--- Provided information Enclosed Below ---
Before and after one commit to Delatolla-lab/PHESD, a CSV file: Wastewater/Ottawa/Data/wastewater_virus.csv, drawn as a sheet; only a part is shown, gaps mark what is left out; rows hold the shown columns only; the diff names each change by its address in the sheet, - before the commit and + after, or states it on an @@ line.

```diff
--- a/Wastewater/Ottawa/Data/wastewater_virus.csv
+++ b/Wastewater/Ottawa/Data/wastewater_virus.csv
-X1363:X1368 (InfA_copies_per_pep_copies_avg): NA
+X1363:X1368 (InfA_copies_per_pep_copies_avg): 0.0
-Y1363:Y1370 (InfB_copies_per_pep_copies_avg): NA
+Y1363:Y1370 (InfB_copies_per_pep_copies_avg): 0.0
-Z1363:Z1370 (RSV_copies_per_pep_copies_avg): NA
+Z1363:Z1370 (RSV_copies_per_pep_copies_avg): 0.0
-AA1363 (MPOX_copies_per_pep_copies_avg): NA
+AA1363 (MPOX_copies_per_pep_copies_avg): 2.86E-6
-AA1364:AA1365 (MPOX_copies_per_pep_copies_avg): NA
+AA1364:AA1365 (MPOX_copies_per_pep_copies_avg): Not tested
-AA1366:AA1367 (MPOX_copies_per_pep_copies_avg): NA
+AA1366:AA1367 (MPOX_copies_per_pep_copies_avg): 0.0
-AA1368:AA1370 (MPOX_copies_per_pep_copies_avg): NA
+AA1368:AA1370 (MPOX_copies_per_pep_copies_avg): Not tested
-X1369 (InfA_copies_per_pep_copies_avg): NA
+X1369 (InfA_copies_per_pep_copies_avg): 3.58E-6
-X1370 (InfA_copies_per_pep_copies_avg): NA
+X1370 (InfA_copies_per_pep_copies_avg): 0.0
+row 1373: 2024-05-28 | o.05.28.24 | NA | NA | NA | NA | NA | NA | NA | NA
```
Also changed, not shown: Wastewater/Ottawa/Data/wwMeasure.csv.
--- End of Enclosed Provided information ---
Instructions for the task » Look through the entries above; copy each line where the string "Data" appears.

Expected output »
Before and after one commit to Delatolla-lab/PHESD, a CSV file: Wastewater/Ottawa/Data/wastewater_virus.csv, drawn as a sheet; only a part is shown, gaps mark what is left out; rows hold the shown columns only; the diff names each change by its address in the sheet, - before the commit and + after, or states it on an @@ line.
--- a/Wastewater/Ottawa/Data/wastewater_virus.csv
+++ b/Wastewater/Ottawa/Data/wastewater_virus.csv
Also changed, not shown: Wastewater/Ottawa/Data/wwMeasure.csv.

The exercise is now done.